One of the most common regrets of the elderly is not having traveled more, especially in their youth when they had the time and energy.
Some may read this and scoff—time, what time? Depending on your field of study, you may or may not have less time during your younger years. For example, even during college when volunteering or studying abroad is increasingly common, students working in demanding fields such as medicine, engineering, and other sciences often worry that taking the time away from school and lab would be too detrimental for their education and academic plan.
Yet, to be cliché and quote the famous Mark Twain: “Don’t let schooling interfere with your education.” Yes, this may seem easier said that done, especially as the previously mentioned fields demand so much schooling. However, the common idea that going abroad is for partying, only those studying liberal arts, or not important enough to spend a summer doing, are—to put lightly—wrong.
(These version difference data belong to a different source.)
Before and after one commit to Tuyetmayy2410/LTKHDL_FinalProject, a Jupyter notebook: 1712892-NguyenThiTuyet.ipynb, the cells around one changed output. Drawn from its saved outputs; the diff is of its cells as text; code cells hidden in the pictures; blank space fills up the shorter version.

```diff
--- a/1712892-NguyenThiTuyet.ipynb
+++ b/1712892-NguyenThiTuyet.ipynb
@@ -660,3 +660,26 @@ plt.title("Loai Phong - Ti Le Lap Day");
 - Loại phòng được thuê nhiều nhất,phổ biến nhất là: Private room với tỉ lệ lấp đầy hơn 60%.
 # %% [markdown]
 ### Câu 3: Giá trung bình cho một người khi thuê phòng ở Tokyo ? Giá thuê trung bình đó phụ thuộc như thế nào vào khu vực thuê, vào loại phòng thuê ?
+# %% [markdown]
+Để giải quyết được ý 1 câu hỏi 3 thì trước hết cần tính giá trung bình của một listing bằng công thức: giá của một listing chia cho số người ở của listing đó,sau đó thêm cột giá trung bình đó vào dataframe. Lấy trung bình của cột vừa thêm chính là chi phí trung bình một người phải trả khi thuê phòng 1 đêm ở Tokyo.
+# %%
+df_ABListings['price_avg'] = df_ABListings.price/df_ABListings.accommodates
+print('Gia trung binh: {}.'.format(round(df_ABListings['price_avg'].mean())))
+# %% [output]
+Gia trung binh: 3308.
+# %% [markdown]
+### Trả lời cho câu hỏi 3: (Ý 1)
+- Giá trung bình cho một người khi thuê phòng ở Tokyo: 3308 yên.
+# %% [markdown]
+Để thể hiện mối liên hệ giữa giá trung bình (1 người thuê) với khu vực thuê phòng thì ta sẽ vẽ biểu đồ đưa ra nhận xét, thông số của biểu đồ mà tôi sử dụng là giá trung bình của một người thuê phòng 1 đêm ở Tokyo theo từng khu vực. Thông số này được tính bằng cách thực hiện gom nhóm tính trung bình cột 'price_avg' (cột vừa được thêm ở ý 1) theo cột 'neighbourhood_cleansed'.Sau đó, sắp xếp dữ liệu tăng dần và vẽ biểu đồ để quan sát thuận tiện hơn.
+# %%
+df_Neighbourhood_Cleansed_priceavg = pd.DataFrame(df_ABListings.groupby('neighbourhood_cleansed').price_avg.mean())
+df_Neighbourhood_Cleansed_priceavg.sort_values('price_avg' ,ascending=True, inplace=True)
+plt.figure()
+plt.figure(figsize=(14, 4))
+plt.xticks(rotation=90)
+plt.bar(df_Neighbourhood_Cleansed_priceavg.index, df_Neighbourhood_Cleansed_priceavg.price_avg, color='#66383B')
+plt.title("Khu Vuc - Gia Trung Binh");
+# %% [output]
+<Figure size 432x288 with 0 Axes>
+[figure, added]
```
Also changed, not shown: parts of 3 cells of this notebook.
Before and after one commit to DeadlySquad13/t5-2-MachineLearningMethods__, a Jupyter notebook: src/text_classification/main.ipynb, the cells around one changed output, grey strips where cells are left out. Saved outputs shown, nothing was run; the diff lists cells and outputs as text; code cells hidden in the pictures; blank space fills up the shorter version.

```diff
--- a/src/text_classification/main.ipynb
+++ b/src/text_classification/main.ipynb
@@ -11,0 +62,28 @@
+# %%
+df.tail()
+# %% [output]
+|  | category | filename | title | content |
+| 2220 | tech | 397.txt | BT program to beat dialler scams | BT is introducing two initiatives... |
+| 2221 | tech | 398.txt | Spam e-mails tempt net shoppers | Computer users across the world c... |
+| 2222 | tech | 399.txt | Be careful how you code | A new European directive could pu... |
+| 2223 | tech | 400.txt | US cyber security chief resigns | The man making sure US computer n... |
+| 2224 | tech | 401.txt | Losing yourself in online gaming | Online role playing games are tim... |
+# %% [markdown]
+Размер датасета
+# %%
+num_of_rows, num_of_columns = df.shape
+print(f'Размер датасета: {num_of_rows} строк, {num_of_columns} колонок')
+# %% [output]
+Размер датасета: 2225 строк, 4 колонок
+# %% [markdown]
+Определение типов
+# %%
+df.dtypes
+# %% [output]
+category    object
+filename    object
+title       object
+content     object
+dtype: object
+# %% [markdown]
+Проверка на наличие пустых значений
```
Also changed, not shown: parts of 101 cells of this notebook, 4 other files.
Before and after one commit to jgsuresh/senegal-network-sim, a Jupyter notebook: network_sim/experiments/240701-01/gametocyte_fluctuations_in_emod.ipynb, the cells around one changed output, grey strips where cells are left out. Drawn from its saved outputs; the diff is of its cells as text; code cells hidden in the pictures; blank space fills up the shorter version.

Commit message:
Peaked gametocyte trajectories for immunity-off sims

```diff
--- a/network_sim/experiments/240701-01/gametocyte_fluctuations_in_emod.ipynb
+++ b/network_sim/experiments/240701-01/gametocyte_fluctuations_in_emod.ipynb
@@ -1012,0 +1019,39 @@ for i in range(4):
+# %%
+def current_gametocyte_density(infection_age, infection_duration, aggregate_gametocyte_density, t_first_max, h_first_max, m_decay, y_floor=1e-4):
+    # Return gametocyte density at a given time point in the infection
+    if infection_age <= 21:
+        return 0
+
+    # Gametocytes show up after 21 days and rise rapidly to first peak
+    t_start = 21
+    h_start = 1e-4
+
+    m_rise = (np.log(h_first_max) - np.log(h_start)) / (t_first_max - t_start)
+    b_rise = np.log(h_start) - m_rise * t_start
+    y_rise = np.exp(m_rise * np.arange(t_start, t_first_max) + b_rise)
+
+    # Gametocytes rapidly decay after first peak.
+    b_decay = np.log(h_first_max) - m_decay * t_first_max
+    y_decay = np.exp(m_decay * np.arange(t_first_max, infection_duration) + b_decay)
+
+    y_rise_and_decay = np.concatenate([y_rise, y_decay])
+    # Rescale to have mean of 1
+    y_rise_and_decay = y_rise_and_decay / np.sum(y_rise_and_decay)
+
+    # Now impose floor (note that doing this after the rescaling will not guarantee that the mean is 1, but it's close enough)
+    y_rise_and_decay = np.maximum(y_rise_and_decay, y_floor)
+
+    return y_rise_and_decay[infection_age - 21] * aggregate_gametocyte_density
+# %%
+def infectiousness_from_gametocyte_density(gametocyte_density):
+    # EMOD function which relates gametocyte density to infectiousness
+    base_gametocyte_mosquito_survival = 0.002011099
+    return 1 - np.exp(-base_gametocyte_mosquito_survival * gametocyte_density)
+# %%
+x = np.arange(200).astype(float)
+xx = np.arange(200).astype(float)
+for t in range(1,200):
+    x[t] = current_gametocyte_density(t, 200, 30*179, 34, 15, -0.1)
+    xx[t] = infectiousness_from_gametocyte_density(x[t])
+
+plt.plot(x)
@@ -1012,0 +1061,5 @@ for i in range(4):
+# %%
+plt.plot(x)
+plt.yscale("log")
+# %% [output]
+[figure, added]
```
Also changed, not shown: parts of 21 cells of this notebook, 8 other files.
Though the opportunity certainly presents itself for students to spend all their time in pubs, traveling with the intention of experience through meaningful studies, volunteer positions, or internships is also ALWAYS an option. By traveling and working with medical outreach, not only do the local communities benefit from the energy of participants, but the volunteers are also given experiences for growth, insight, cultural awareness, and unique qualifications in future job searches. Those studying environmental science-related fields are able to witness some of the at-risk places they’ve only ever read about, all while making a lasting impact for the very locations they are fighting for. For engineers and architects, there are some concepts that can only be truly understood when visited. While color photographs and drawings might be accurate, the complex beauty behind a cathedral’s design or the enormity and energy emanated by a skyscraper are sometimes only be felt when entered.Yes, laboratories are stationary, drafting tables aren’t easy to transport, and time away from school is well, time away from school. Despite this, when you make the world your laboratory you receive first-hand experience that for many serves as a beautiful reminder as to why they are studying their chosen subjects in the first place.
One of the lead interns at EducatorLabs and future med-student, Megan, compiled the list below with these opportunities for students aching to travel, but previously without a justification for doing so. As a current graduate student in science education, I needless to say, am a little jealous I didn’t have access to these during my undergraduate science degree. However, as we like to remember here at Life After Study Abroad, a life of travel’s not over yet and maybe I’ll see a few of you out in the field or behind a bunsen burner!
- Catchafire – Skills-Based Volunteer Matching
- Direct Relief: Humanitarian Medical Aid
- Guide for Prospective Medical Volunteers
- GoEco – Volunteer Abroad for Ecological & Humanitarian Projects
- Veterinarians Without Borders
- Architecture for Humanity